**** Input material ****
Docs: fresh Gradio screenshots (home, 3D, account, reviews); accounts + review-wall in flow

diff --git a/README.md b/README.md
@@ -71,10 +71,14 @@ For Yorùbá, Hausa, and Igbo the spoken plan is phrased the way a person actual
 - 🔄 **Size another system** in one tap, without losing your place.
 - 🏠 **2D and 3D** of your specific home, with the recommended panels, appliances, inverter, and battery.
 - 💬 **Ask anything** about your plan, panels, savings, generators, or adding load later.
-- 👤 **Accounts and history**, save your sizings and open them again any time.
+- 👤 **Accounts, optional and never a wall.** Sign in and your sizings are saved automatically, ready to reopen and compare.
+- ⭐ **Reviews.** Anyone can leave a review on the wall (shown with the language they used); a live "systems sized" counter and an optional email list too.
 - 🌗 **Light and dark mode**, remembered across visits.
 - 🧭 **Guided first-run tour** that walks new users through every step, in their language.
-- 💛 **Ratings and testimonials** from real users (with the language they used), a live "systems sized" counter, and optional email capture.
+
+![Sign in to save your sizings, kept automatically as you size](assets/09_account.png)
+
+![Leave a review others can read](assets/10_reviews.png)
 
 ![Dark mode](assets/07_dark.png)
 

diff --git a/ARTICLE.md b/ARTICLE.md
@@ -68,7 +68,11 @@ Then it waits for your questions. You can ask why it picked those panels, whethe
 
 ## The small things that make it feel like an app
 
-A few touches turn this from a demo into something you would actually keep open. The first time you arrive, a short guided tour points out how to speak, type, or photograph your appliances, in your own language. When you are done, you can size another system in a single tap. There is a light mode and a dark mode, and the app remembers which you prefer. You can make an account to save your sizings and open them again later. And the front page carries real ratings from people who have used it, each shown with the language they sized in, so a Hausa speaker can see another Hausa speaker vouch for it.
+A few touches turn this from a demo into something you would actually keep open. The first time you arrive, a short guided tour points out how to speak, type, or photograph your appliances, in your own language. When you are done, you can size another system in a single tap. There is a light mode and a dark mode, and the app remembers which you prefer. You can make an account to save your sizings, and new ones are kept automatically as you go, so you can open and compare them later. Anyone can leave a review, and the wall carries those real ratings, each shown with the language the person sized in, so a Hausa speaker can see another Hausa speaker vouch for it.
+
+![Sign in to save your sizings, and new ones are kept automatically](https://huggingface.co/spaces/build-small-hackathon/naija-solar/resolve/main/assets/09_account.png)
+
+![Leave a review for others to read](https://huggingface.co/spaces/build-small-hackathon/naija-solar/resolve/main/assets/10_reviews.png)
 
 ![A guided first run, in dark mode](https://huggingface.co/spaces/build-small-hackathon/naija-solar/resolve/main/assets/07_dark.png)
****
#### What the task requires
Reproduce exactly the section above that begins at the line containing "- 🏠 **2D and" and ends at the line containing "-A few touches", leaving out all other lines.

#### Written solution
 - 🏠 **2D and 3D** of your specific home, with the recommended panels, appliances, inverter, and battery.
 - 💬 **Ask anything** about your plan, panels, savings, generators, or adding load later.
-- 👤 **Accounts and history**, save your sizings and open them again any time.
+- 👤 **Accounts, optional and never a wall.** Sign in and your sizings are saved automatically, ready to reopen and compare.
+- ⭐ **Reviews.** Anyone can leave a review on the wall (shown with the language they used); a live "systems sized" counter and an optional email list too.
 - 🌗 **Light and dark mode**, remembered across visits.
 - 🧭 **Guided first-run tour** that walks new users through every step, in their language.
-- 💛 **Ratings and testimonials** from real users (with the language they used), a live "systems sized" counter, and optional email capture.
+
+![Sign in to save your sizings, kept automatically as you size](assets/09_account.png)
+
+![Leave a review others can read](assets/10_reviews.png)
 
 ![Dark mode](assets/07_dark.png)
 

diff --git a/ARTICLE.md b/ARTICLE.md
@@ -68,7 +68,11 @@ Then it waits for your questions. You can ask why it picked those panels, whethe
 
 ## The small things that make it feel like an app
 
-A few touches turn this from a demo into something you would actually keep open. The first time you arrive, a short guided tour points out how to speak, type, or photograph your appliances, in your own language. When you are done, you can size another system in a single tap. There is a light mode and a dark mode, and the app remembers which you prefer. You can make an account to save your sizings and open them again later. And the front page carries real ratings from people who have used it, each shown with the language they sized in, so a Hausa speaker can see another Hausa speaker vouch for it.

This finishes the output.